*COVID-19 is a virus we know little about and likely won’t know much about for a long time. The tricky thing with all of this is everyone is affected differently and the data around differing cases is coming out on nearly a weekly basis with new information to medical professionals. This is part of the reason why this process took so long. In reality, I was the first patient to come to these doctors with this type of circumstance.

Weeks 5-6:

Runs turned to walks. Weight sessions turned to stretching. Time went on as I was at the bane of our healthcare system. I awaited calls from the various medical offices to schedule the testing I was supposed to undergo. About a week into this time off my chest tightness and cough went away. But, I had to continue to wait for that two-week timeframe before I could train again.

November 11th I had my pulmonary function test to see if my lungs were healthy and functioning properly. After a half hour of this testing, the respiratory therapist informed me I had tested above average for a person of my size. Happy with the step forward I still had several days until the cardiology appointment that would ultimately give me the green light or not.
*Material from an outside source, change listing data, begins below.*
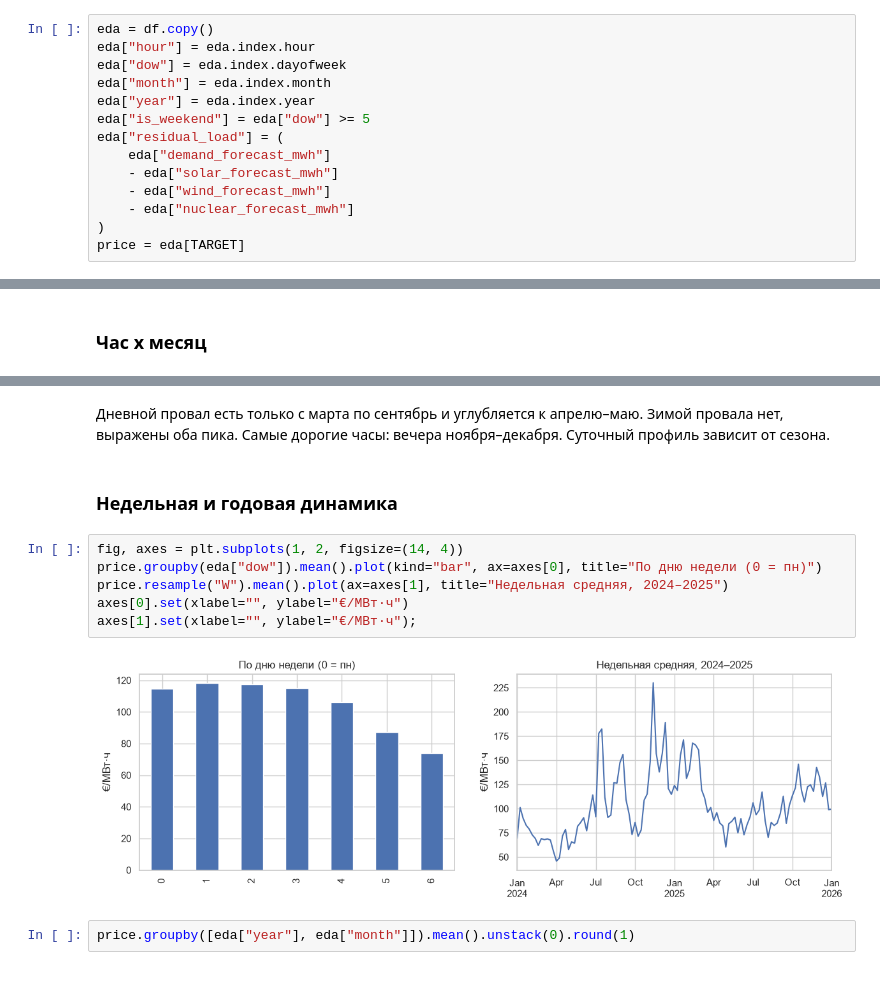
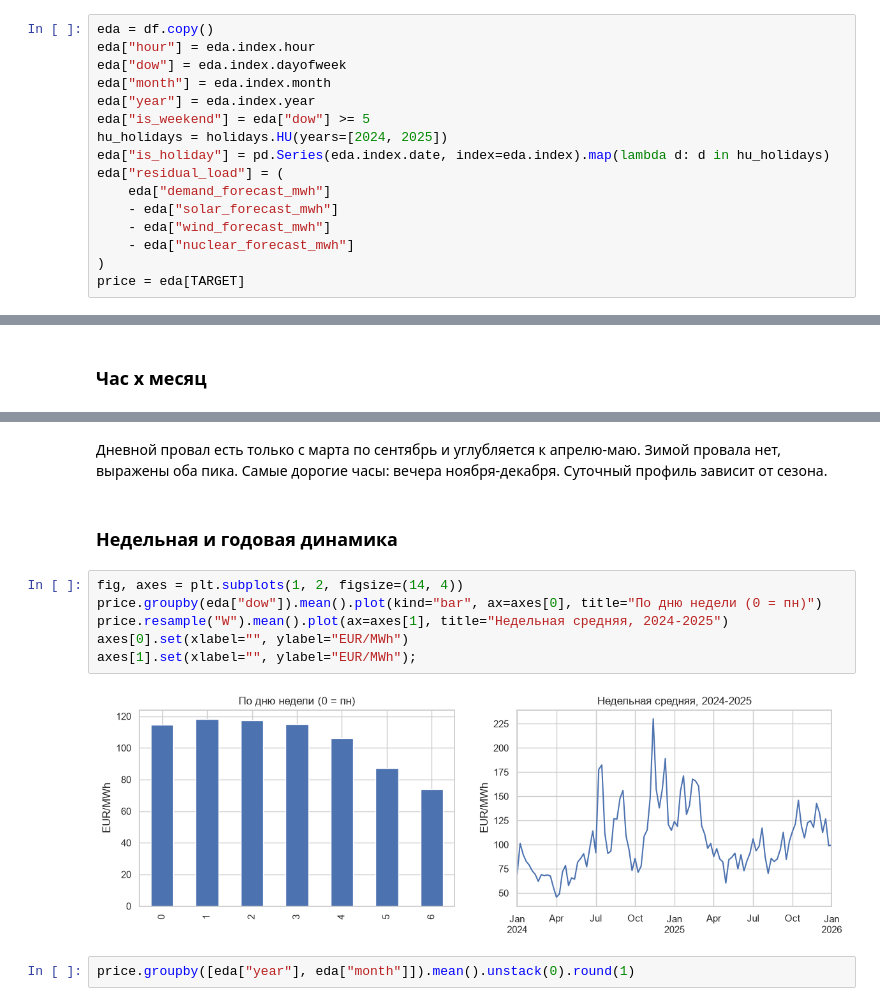
Before and after one commit to schvioletta/hse-annual-project-136, a Jupyter notebook: eda/01_eda_nikolaev.ipynb, the cells around one changed output, grey strips where cells are left out. Saved outputs shown, nothing was run; the diff lists cells and outputs as text.

```diff
--- a/eda/01_eda_nikolaev.ipynb
+++ b/eda/01_eda_nikolaev.ipynb
@@ -72,6 +75,8 @@ eda["dow"] = eda.index.dayofweek
 eda["month"] = eda.index.month
 eda["year"] = eda.index.year
 eda["is_weekend"] = eda["dow"] >= 5
+hu_holidays = holidays.HU(years=[2024, 2025])
+eda["is_holiday"] = pd.Series(eda.index.date, index=eda.index).map(lambda d: d in hu_holidays)
 eda["residual_load"] = (
     eda["demand_forecast_mwh"]
     - eda["solar_forecast_mwh"]
@@ -105,15 +110,15 @@ ax.set(title="Средняя цена: час суток х месяц", xlabel=
 # %% [markdown]
-Дневной провал есть только с марта по сентябрь и углубляется к апрелю–маю. Зимой провала нет, выражены оба пика. Самые дорогие часы: вечера ноября–декабря. Суточный профиль зависит от сезона.
+Дневной провал есть только с марта по сентябрь и углубляется к апрелю-маю. Зимой провала нет, выражены оба пика. Самые дорогие часы: вечера ноября-декабря. Суточный профиль зависит от сезона.
 # %% [markdown]
 ### Недельная и годовая динамика
 # %%
 fig, axes = plt.subplots(1, 2, figsize=(14, 4))
 price.groupby(eda["dow"]).mean().plot(kind="bar", ax=axes[0], title="По дню недели (0 = пн)")
-price.resample("W").mean().plot(ax=axes[1], title="Недельная средняя, 2024–2025")
-axes[0].set(xlabel="", ylabel="€/МВт·ч")
-axes[1].set(xlabel="", ylabel="€/МВт·ч");
+price.resample("W").mean().plot(ax=axes[1], title="Недельная средняя, 2024-2025")
+axes[0].set(xlabel="", ylabel="EUR/MWh")
+axes[1].set(xlabel="", ylabel="EUR/MWh");
 # %% [output]
-[figure, old version]
+[figure, new version]
 # %%
 price.groupby([eda["year"], eda["month"]]).mean().unstack(0).round(1)
 # %% [output]
```
Also changed, not shown: parts of 22 cells of this notebook.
November 16th I had my first cardiology appointment. I sat down and explained to the doctor that I am a professional runner who runs at 100+ miles a week during peak training. I expressed my concerns about the long-term effects of COVID and I did my best to explain the level we run at. I also told him my fears surrounding this whole thing in general. Runners are very good at leaning into and overriding pain sensations and to be honest, my biggest fear was that I may have an underlying issue that could have detrimental effects if I returned to training hard again. I simply needed an opinion on the next steps regarding my long-term health and if/when I can get back to training normally. He seemed to understand my concerns and informed me that COVID has complications such as very low heart rate, myocarditis and other heart/lung issues. He felt everything we had done in this time was the right way to go about this tricky situation and scheduled me for a round of ECG testing. I will undergo a standard resting heart rate ECG and a maximal heart rate ECG on November 25th.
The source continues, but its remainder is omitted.